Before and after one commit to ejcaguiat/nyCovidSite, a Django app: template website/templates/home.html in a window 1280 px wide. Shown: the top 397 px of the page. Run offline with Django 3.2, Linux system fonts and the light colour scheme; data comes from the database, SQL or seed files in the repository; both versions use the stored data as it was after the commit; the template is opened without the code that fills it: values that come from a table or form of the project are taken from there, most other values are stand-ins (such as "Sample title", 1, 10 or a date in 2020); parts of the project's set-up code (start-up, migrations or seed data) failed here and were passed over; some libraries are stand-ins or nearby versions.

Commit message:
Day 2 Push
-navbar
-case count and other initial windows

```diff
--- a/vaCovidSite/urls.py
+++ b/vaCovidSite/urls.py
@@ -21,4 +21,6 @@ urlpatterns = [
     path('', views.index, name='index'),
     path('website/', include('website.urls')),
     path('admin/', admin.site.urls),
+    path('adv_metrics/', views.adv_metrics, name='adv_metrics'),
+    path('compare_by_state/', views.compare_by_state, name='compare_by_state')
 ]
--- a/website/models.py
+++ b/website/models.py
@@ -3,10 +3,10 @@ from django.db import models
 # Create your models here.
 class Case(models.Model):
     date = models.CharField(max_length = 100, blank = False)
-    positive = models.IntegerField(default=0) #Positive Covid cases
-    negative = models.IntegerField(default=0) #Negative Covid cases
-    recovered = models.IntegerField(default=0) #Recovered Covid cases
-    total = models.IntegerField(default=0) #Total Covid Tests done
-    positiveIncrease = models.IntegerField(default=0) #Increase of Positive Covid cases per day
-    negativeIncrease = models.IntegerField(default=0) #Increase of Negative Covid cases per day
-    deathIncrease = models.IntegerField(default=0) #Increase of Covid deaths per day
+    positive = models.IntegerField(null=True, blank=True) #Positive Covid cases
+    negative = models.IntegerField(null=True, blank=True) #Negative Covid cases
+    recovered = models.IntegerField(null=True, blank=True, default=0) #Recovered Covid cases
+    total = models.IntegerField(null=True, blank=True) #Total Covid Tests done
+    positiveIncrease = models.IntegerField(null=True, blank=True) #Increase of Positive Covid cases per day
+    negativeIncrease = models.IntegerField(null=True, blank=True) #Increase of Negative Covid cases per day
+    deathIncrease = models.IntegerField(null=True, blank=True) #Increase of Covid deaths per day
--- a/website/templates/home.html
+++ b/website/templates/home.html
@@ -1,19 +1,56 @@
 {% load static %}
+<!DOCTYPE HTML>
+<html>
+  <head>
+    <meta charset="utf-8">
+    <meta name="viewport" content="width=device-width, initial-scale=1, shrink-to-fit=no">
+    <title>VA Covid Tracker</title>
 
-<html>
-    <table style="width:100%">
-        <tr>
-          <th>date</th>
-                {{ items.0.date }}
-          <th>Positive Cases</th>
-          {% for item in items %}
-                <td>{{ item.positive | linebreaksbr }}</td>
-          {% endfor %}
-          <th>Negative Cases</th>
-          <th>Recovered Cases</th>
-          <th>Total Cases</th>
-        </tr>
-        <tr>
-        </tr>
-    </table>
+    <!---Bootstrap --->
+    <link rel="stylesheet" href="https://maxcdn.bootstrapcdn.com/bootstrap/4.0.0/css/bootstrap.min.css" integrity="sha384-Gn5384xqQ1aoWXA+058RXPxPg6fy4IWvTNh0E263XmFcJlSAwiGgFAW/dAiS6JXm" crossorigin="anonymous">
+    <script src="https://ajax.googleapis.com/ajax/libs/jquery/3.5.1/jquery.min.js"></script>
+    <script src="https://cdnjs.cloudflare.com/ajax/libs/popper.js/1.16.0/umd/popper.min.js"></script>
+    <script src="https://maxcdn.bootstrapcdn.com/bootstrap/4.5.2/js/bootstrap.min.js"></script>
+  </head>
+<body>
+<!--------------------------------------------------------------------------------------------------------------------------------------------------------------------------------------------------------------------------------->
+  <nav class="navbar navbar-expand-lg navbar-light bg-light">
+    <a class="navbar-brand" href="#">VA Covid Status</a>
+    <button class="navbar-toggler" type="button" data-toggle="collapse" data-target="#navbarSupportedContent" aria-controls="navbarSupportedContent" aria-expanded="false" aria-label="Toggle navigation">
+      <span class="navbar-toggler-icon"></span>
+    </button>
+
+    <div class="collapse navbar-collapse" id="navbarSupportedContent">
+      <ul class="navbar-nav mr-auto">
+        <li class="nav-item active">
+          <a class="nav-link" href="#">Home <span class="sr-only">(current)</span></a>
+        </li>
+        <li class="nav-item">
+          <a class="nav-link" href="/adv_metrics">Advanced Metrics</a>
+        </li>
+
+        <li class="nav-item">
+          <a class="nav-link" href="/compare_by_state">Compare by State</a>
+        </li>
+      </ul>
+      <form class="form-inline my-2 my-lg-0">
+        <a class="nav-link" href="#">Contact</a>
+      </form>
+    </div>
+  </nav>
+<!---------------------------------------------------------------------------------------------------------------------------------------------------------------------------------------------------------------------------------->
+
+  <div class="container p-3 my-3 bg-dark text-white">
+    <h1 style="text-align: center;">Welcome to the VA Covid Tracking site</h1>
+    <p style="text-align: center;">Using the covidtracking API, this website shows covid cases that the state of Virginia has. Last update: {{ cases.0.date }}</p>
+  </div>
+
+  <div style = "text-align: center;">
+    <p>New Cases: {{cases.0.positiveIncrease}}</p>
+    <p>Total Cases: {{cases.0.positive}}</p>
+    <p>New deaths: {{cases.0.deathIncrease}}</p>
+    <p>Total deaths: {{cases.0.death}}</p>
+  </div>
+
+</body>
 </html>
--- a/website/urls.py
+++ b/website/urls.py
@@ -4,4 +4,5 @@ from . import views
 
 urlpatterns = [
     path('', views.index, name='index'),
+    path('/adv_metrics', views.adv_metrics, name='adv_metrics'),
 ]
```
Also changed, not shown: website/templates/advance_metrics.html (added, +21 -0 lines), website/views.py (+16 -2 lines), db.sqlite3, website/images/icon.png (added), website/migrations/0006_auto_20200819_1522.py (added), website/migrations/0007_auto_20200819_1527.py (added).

- _EXERCISE OBJECTIVE_
Restate all entries above verbatim.

- _SOLUTION_
Before and after one commit to ejcaguiat/nyCovidSite, a Django app: template website/templates/home.html in a window 1280 px wide. Shown: the top 397 px of the page. Run offline with Django 3.2, Linux system fonts and the light colour scheme; data comes from the database, SQL or seed files in the repository; both versions use the stored data as it was after the commit; the template is opened without the code that fills it: values that come from a table or form of the project are taken from there, most other values are stand-ins (such as "Sample title", 1, 10 or a date in 2020); parts of the project's set-up code (start-up, migrations or seed data) failed here and were passed over; some libraries are stand-ins or nearby versions.

Commit message:
Day 2 Push
-navbar
-case count and other initial windows

```diff
--- a/vaCovidSite/urls.py
+++ b/vaCovidSite/urls.py
@@ -21,4 +21,6 @@ urlpatterns = [
     path('', views.index, name='index'),
     path('website/', include('website.urls')),
     path('admin/', admin.site.urls),
+    path('adv_metrics/', views.adv_metrics, name='adv_metrics'),
+    path('compare_by_state/', views.compare_by_state, name='compare_by_state')
 ]
--- a/website/models.py
+++ b/website/models.py
@@ -3,10 +3,10 @@ from django.db import models
 # Create your models here.
 class Case(models.Model):
     date = models.CharField(max_length = 100, blank = False)
-    positive = models.IntegerField(default=0) #Positive Covid cases
-    negative = models.IntegerField(default=0) #Negative Covid cases
-    recovered = models.IntegerField(default=0) #Recovered Covid cases
-    total = models.IntegerField(default=0) #Total Covid Tests done
-    positiveIncrease = models.IntegerField(default=0) #Increase of Positive Covid cases per day
-    negativeIncrease = models.IntegerField(default=0) #Increase of Negative Covid cases per day
-    deathIncrease = models.IntegerField(default=0) #Increase of Covid deaths per day
+    positive = models.IntegerField(null=True, blank=True) #Positive Covid cases
+    negative = models.IntegerField(null=True, blank=True) #Negative Covid cases
+    recovered = models.IntegerField(null=True, blank=True, default=0) #Recovered Covid cases
+    total = models.IntegerField(null=True, blank=True) #Total Covid Tests done
+    positiveIncrease = models.IntegerField(null=True, blank=True) #Increase of Positive Covid cases per day
+    negativeIncrease = models.IntegerField(null=True, blank=True) #Increase of Negative Covid cases per day
+    deathIncrease = models.IntegerField(null=True, blank=True) #Increase of Covid deaths per day
--- a/website/templates/home.html
+++ b/website/templates/home.html
@@ -1,19 +1,56 @@
 {% load static %}
+<!DOCTYPE HTML>
+<html>
+  <head>
+    <meta charset="utf-8">
+    <meta name="viewport" content="width=device-width, initial-scale=1, shrink-to-fit=no">
+    <title>VA Covid Tracker</title>
 
-<html>
-    <table style="width:100%">
-        <tr>
-          <th>date</th>
-                {{ items.0.date }}
-          <th>Positive Cases</th>
-          {% for item in items %}
-                <td>{{ item.positive | linebreaksbr }}</td>
-          {% endfor %}
-          <th>Negative Cases</th>
-          <th>Recovered Cases</th>
-          <th>Total Cases</th>
-        </tr>
-        <tr>
-        </tr>
-    </table>
+    <!---Bootstrap --->
+    <link rel="stylesheet" href="https://maxcdn.bootstrapcdn.com/bootstrap/4.0.0/css/bootstrap.min.css" integrity="sha384-Gn5384xqQ1aoWXA+058RXPxPg6fy4IWvTNh0E263XmFcJlSAwiGgFAW/dAiS6JXm" crossorigin="anonymous">
+    <script src="https://ajax.googleapis.com/ajax/libs/jquery/3.5.1/jquery.min.js"></script>
+    <script src="https://cdnjs.cloudflare.com/ajax/libs/popper.js/1.16.0/umd/popper.min.js"></script>
+    <script src="https://maxcdn.bootstrapcdn.com/bootstrap/4.5.2/js/bootstrap.min.js"></script>
+  </head>
+<body>
+<!--------------------------------------------------------------------------------------------------------------------------------------------------------------------------------------------------------------------------------->
+  <nav class="navbar navbar-expand-lg navbar-light bg-light">
+    <a class="navbar-brand" href="#">VA Covid Status</a>
+    <button class="navbar-toggler" type="button" data-toggle="collapse" data-target="#navbarSupportedContent" aria-controls="navbarSupportedContent" aria-expanded="false" aria-label="Toggle navigation">
+      <span class="navbar-toggler-icon"></span>
+    </button>
+
+    <div class="collapse navbar-collapse" id="navbarSupportedContent">
+      <ul class="navbar-nav mr-auto">
+        <li class="nav-item active">
+          <a class="nav-link" href="#">Home <span class="sr-only">(current)</span></a>
+        </li>
+        <li class="nav-item">
+          <a class="nav-link" href="/adv_metrics">Advanced Metrics</a>
+        </li>
+
+        <li class="nav-item">
+          <a class="nav-link" href="/compare_by_state">Compare by State</a>
+        </li>
+      </ul>
+      <form class="form-inline my-2 my-lg-0">
+        <a class="nav-link" href="#">Contact</a>
+      </form>
+    </div>
+  </nav>
+<!---------------------------------------------------------------------------------------------------------------------------------------------------------------------------------------------------------------------------------->
+
+  <div class="container p-3 my-3 bg-dark text-white">
+    <h1 style="text-align: center;">Welcome to the VA Covid Tracking site</h1>
+    <p style="text-align: center;">Using the covidtracking API, this website shows covid cases that the state of Virginia has. Last update: {{ cases.0.date }}</p>
+  </div>
+
+  <div style = "text-align: center;">
+    <p>New Cases: {{cases.0.positiveIncrease}}</p>
+    <p>Total Cases: {{cases.0.positive}}</p>
+    <p>New deaths: {{cases.0.deathIncrease}}</p>
+    <p>Total deaths: {{cases.0.death}}</p>
+  </div>
+
+</body>
 </html>
--- a/website/urls.py
+++ b/website/urls.py
@@ -4,4 +4,5 @@ from . import views
 
 urlpatterns = [
     path('', views.index, name='index'),
+    path('/adv_metrics', views.adv_metrics, name='adv_metrics'),
 ]
```
Also changed, not shown: website/templates/advance_metrics.html (added, +21 -0 lines), website/views.py (+16 -2 lines), db.sqlite3, website/images/icon.png (added), website/migrations/0006_auto_20200819_1522.py (added), website/migrations/0007_auto_20200819_1527.py (added).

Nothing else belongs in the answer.